Your goal |
Pictures stay out; everything else from the first line of the entries down through the line with "Co-Authored-By: Claude Sonnet" gets copied exactly.

Available records |
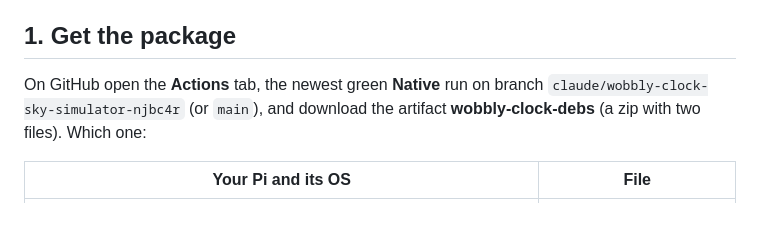
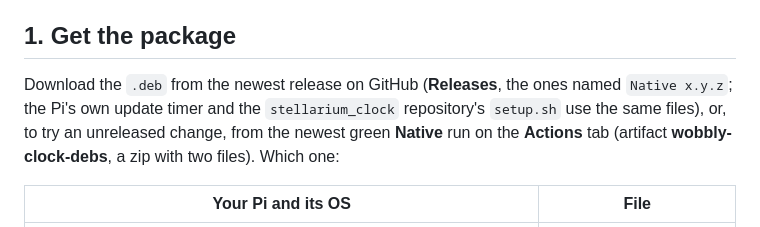
Before and after one commit to antgiant/Wobbly-Weathery-Web-Clock, a Markdown page: docs/TRY-ON-A-PI.md, the part around the change. Drawn GitHub-style.

Commit message:
Docs: TRY-ON-A-PI step 1 points at the releases page
Co-Authored-By: Claude Sonnet 5.5 <noreply@anthropic.com>
Claude-Session: https://claude.ai/code/session_011XvDVVs7EbEVJx2eUgbfLc

```diff
--- a/docs/TRY-ON-A-PI.md
+++ b/docs/TRY-ON-A-PI.md
@@ -8,8 +8,8 @@ by lowering the picture's size and detail as far as it must. If a Pi falls back
 The first start on an ES 2 Pi takes a while (the GPU's shader compiler works through the big sky shader); after that frames are quick. Step 3 measures it.
 
 ## 1. Get the package
-On GitHub open the **Actions** tab, the newest green **Native** run on branch `claude/wobbly-clock-sky-simulator-njbc4r` (or `main`), and download the
-artifact **wobbly-clock-debs** (a zip with two files). Which one:
+Download the `.deb` from the newest release on GitHub (**Releases**, the ones named `Native x.y.z`; the Pi's own update timer and the `stellarium_clock` repository's `setup.sh` use the same files),
+or, to try an unreleased change, from the newest green **Native** run on the **Actions** tab (artifact **wobbly-clock-debs**, a zip with two files). Which one:
 
 | Your Pi and its OS | File |
 |---|---|
```
Also changed, not shown: TODO.md (+1 -1 lines).
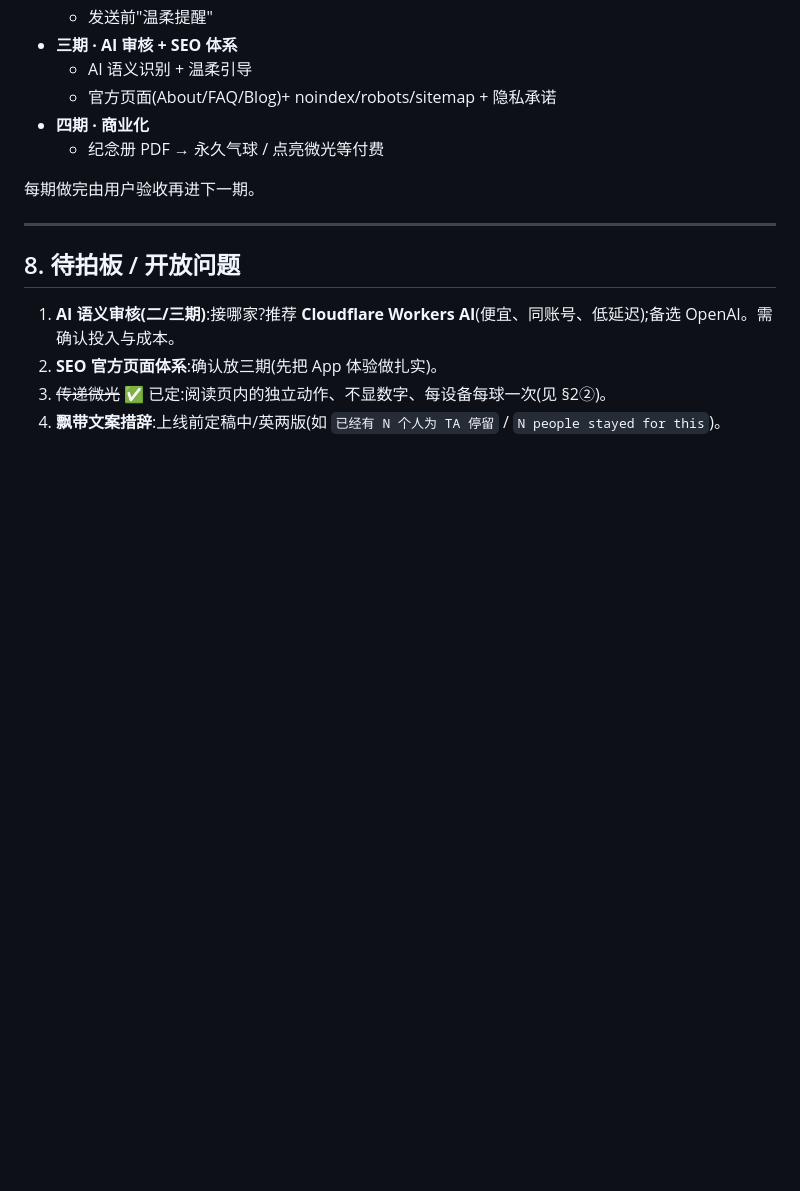
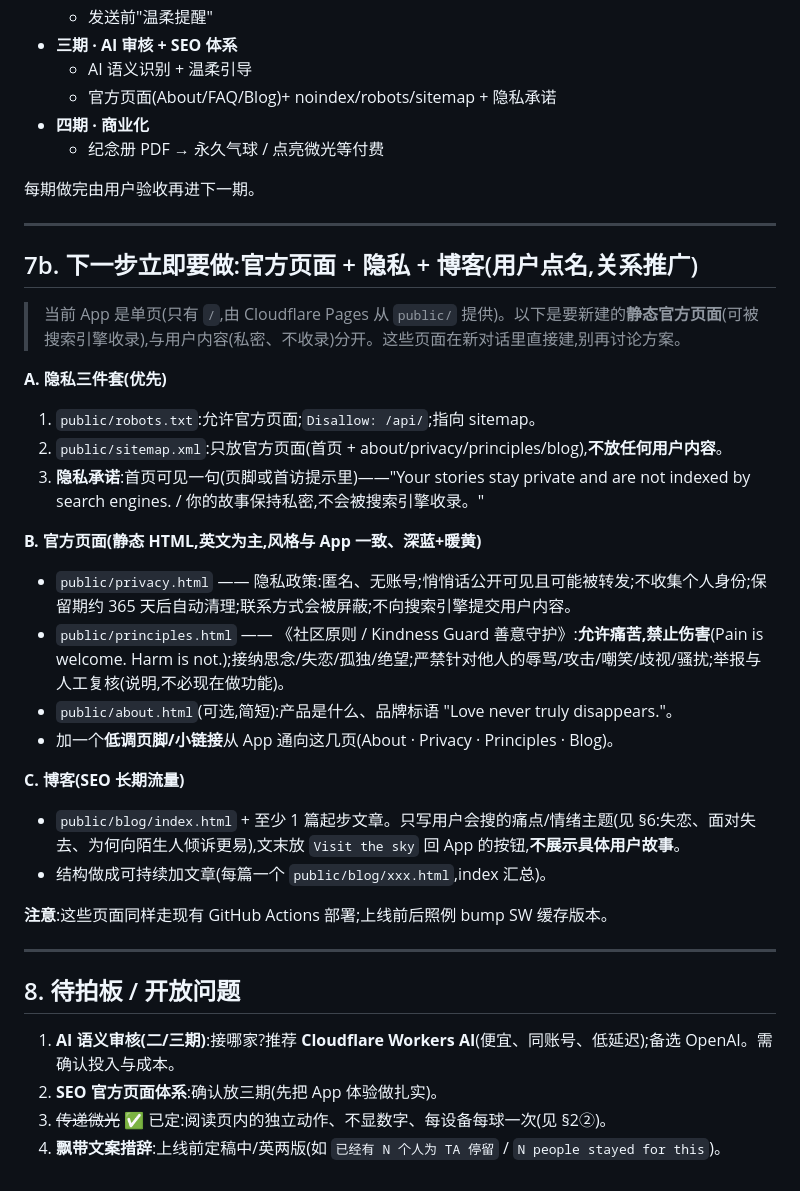
Before and after one commit to fcubeve-alt/bulesky, a Markdown page: docs/ROADMAP.md, the part around the change. Drawn GitHub-style; blank space fills up the shorter version.

Commit message:
docs: plan official pages + privacy set + blog (next up)
Co-Authored-By: Claude Opus 4.8 <noreply@anthropic.com>
Claude-Session: https://claude.ai/code/session_011JSrrp9G6L2UmbBghL6NZZ

```diff
--- a/docs/ROADMAP.md
+++ b/docs/ROADMAP.md
@@ -125,6 +125,28 @@
 
 ---
 
+## 7b. 下一步立即要做:官方页面 + 隐私 + 博客(用户点名,关系推广)
+> 当前 App 是单页(只有 `/`,由 Cloudflare Pages 从 `public/` 提供)。以下是要新建的**静态官方页面**(可被搜索引擎收录),与用户内容(私密、不收录)分开。这些页面在新对话里直接建,别再讨论方案。
+
+**A. 隐私三件套(优先)**
+1. `public/robots.txt`:允许官方页面;`Disallow: /api/`;指向 sitemap。
+2. `public/sitemap.xml`:只放官方页面(首页 + about/privacy/principles/blog),**不放任何用户内容**。
+3. **隐私承诺**:首页可见一句(页脚或首访提示里)——"Your stories stay private and are not indexed by search engines. / 你的故事保持私密,不会被搜索引擎收录。"
+
+**B. 官方页面(静态 HTML,英文为主,风格与 App 一致、深蓝+暖黄)**
+- `public/privacy.html` —— 隐私政策:匿名、无账号;悄悄话公开可见且可能被转发;不收集个人身份;保留期约 365 天后自动清理;联系方式会被屏蔽;不向搜索引擎提交用户内容。
+- `public/principles.html` —— 《社区原则 / Kindness Guard 善意守护》:**允许痛苦,禁止伤害**(Pain is welcome. Harm is not.);接纳思念/失恋/孤独/绝望;严禁针对他人的辱骂/攻击/嘲笑/歧视/骚扰;举报与人工复核(说明,不必现在做功能)。
+- `public/about.html`(可选,简短):产品是什么、品牌标语 "Love never truly disappears."。
+- 加一个**低调页脚/小链接**从 App 通向这几页(About · Privacy · Principles · Blog)。
+
+**C. 博客(SEO 长期流量)**
+- `public/blog/index.html` + 至少 1 篇起步文章。只写用户会搜的痛点/情绪主题(见 §6:失恋、面对失去、为何向陌生人倾诉更易),文末放 `Visit the sky` 回 App 的按钮,**不展示具体用户故事**。
+- 结构做成可持续加文章(每篇一个 `public/blog/xxx.html`,index 汇总)。
+
+**注意**:这些页面同样走现有 GitHub Actions 部署;上线前后照例 bump SW 缓存版本。
+
+---
+
 ## 8. 待拍板 / 开放问题
 1. **AI 语义审核(二/三期)**:接哪家?推荐 **Cloudflare Workers AI**(便宜、同账号、低延迟);备选 OpenAI。需确认投入与成本。
 2. **SEO 官方页面体系**:确认放三期(先把 App 体验做扎实)。
```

Exercise output |
Before and after one commit to antgiant/Wobbly-Weathery-Web-Clock, a Markdown page: docs/TRY-ON-A-PI.md, the part around the change. Drawn GitHub-style.

Commit message:
Docs: TRY-ON-A-PI step 1 points at the releases page
Co-Authored-By: Claude Sonnet 5.5 <noreply@anthropic.com>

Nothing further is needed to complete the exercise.